The US-based masterminds behind a cutting edge block-chain-enabled microgrid in Brooklyn have unveiled their first project on Australian shores – a New TransActive Grid in South Australia that they say could herald the start of an industry-changing, renewable energy sharing revolution.
The SA project, which is being rolled out in partnership with local outfit Yates Electrical Services, will see up to 6MW of distributed solar generation made available on a local energy marketplace, using LO3’s peer-to-peer trading platform.
The South Australian microgrid will begin – it is expected to be up and running in six to nine months’ time – with a “discrete” market using Yates Electrical Services’ Small Generation Aggregators License and their associated commercial or industrial customers, who will bid on solar electricity supplied by the firm.
The simple concept, made possible by highly complex and clever blockchain-based software, involves adding a meter onto a household or business which manages all energy inputs and outputs, giving participants access to cheaper electricity generated by local solar farms.
The solar power will come from six locally built PV plants ranging from 200kW to 1MW in size (two have already been constructed) that are being sited on “redundant” farmland in South Australia’s Riverland region – a resource which, like sunshine, is abundant in the area.
The solar PV plants will be built by Yates Electrical’s renewables offshoot, Redmud Green Energy, with financial backing from Chinese investors. According to the company’s founder and CEO, Mark Yates, each solar plant will, eventually, be coupled with battery storage.
Yates’ relatively small company – which has recently become an electricity market participant, giving it the same ability as energy retailer to supply customers directly with locally generated energy – looks to be an ideal partner for LO3, which set up office in Australia last year, tipping it to be one of the world’s key P2P markets.
By working with Yates in South Australia, the company gains access to more than 1,000 homes and businesses across the Riverland already fitted with solar energy, to potentially operate on an LO3 transactive microgrid.
“We believe this partnership with Yates Electrical Services will help us accelerate our set-up process over here and take the local energy marketplace concept one step closer to an Australia-wide consumer reality,” said LO3’s director of Australian operations, Belinda Kinkead, in a statement on Monday.
“Our systems enable people who generate renewable energy – from small scale houses to larger industrial projects – to get more income by selling direct to consumers rather than to the grid.
“They also offer a unique way to integrate distributed energy resources into communities, creating a reliable and secure energy supply that protects from power outages that have been an issue across Australia.”

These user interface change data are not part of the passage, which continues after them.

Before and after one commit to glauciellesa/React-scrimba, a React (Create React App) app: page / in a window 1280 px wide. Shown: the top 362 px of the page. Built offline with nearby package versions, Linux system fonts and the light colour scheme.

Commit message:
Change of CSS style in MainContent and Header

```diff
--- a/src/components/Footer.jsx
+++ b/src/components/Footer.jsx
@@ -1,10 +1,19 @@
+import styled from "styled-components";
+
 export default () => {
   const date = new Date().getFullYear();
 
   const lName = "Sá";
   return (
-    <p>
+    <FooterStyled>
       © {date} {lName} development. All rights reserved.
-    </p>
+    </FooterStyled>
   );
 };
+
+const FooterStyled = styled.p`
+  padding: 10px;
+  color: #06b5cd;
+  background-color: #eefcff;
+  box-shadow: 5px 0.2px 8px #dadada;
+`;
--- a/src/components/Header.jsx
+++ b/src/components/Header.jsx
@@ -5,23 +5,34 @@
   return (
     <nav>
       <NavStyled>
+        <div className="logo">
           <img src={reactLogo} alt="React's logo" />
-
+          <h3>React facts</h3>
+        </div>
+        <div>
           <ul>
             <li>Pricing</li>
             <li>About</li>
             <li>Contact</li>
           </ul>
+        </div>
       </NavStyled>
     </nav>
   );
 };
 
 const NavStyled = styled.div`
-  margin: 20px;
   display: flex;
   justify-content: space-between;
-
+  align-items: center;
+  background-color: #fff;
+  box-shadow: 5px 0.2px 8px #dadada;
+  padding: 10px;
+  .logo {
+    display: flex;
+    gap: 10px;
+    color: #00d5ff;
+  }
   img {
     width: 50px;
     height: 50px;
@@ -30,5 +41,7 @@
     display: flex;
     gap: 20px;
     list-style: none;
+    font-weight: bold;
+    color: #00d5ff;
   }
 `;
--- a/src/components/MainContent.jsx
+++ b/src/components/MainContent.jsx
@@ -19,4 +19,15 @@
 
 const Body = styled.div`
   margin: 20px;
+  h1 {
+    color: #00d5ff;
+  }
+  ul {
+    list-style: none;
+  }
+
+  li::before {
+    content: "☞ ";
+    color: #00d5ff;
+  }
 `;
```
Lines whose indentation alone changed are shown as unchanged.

For Yates, the project offers an opportunity to expand on his company’s own experience of building and trading solar electricity, to provide significant energy savings – as well as alternative incomes – to local farmers.
“On one of our test sites, the second (solar) site we built, an irrigator, who had been in the area 30 years, removed a couple of acres of vines that were non-productive and installed a solar farm,” Yates told One Step Off The Grid in an interview on Monday.
“He was paying between 25-30c/kWh for his electricity, and now we can give him a fixed rate of around 7.5c/kWh. And not only can he save on his electricity consumption, but he can can sell his excess solar if he wants to.”
Indeed, Yates, who started his career as a solar installer in Paringa some 13 years ago, and LO3 founding head Lawrence Orsini, have a strikingly similar vision, of a locally-based, decentralised energy market, where neighbours can buy and sell energy in a way that benefits them both.
And the two men discovered this shared outlook when they met on the sidelines of a recent energy conference.
“Any energy system that is running high on renewables, in combination with non renewables and storage, needs to move to market model that recognises the value of a “negawatt” (the power you don’t use) as well as the value of megawatt,” Orsini told RenewEconomy in an interview in November last year.
“The grid architecture will change very quickly,” he said
“It’s just simple economics,” Yates told One Step on Monday. “It just has to add value on both sides of the equation. If we can give one farmer a saving on electricity, and give another more value for their solar generation, then it’s a win-win.”